And yet even with the return of group classes, many, like SoulCycle, are having difficulty regaining momentum.
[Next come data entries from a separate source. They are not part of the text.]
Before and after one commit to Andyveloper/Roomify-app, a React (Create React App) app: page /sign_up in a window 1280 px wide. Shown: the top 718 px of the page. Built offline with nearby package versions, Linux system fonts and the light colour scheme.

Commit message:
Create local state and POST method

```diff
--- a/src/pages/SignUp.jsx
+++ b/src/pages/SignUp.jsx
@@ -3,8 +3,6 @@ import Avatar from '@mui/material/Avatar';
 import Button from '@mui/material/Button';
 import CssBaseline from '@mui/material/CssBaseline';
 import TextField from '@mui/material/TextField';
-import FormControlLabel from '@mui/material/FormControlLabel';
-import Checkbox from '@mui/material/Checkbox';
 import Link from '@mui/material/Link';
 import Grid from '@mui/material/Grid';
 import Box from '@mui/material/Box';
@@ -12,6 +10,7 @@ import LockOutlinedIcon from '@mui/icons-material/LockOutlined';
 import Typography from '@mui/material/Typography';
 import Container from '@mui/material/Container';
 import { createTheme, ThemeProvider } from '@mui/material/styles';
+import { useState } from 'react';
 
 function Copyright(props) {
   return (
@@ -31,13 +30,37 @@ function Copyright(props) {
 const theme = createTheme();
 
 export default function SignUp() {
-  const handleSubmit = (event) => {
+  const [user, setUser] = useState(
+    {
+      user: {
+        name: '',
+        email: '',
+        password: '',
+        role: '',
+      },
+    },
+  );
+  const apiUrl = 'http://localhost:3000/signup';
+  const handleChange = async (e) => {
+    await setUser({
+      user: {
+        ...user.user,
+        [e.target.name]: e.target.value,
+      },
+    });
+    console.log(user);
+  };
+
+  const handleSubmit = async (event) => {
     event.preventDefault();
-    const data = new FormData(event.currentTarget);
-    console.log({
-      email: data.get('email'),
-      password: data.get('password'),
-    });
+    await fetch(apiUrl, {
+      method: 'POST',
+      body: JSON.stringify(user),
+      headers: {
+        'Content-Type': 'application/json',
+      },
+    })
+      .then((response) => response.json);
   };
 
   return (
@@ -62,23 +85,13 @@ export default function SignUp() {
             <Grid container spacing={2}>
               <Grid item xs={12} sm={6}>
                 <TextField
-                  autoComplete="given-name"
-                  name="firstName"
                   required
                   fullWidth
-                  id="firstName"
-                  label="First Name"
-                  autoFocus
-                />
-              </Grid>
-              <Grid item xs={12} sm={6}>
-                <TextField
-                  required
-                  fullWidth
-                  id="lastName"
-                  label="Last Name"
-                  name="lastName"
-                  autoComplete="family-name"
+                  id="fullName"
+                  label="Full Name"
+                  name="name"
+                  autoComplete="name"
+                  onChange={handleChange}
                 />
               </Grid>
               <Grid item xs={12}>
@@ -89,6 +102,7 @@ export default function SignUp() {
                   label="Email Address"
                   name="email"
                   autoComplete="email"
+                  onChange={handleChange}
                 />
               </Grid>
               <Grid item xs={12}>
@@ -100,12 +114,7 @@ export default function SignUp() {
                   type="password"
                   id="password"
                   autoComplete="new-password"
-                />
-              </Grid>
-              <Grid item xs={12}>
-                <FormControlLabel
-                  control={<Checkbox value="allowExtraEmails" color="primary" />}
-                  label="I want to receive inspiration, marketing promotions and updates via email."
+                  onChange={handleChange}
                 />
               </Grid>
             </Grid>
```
While the company tried to prevent losses during the pandemic by hosting outdoor classes, renting out bikes, and launching a digital memberships, it’s struggled to find its footing after reopening studios.
In something of a Hail Mary, SoulCycle last month even took a shot at its top competitor with a promotion to swap preowned Peloton bikes for 47 classes valued at $1,400. A standard Peloton bike is $1,445 and a membership is $40 a month.
“Riding in a studio is an unrivaled experience, adding a much needed dose of intoxicating energy and an electric atmosphere into our workout routines, and we missed this during the pandemic,” Webster said in a statement.
But her cheery attitude toward the promotion contrasted starkly with her remarks Friday during the company’s somber meeting.
“The timing was appropriate to look at our studio footprint by market to understand whether we continue to believe that we had indeed oversaturated some markets, and the conclusion is that after much work and analysis, that perhaps we have,” Webster said, according to audio leaked to Insider.
O’Rourke said SoulCycle in particular was hurt by increased competition not just from Peloton, but also newer at-home fitness offerings.
“As for SoulCycle, while the company was adversely impacted by COVID, at the same time competition in studio cycling and other studio fitness offerings from F45, Xponential, and others has surged,” he said.
While both companies took a massive hit this week, O’Rourke said hope is not lost and future success will come down to leadership.
“Going forward, if management of Peloton and SoulCycle can make the necessary cost adjustments without destroying quality fitness experiences and teams of people who make those experiences great, their prospects remain good for the long term,” he said.
Likewise, Sucharita Kodali, principal analyst at business research and analysis firm Forrester, said that while stationary bikes will always be part of American fitness scene, the reductions at SoulCycle and Peloton show the “significant slowing down” of the trend.
“The good news is that they shouldn’t be getting any viable new competitors in the space,” Kodali told Insider. “As people go back to gyms, maybe the older equipment will be replaced with Pelotons.”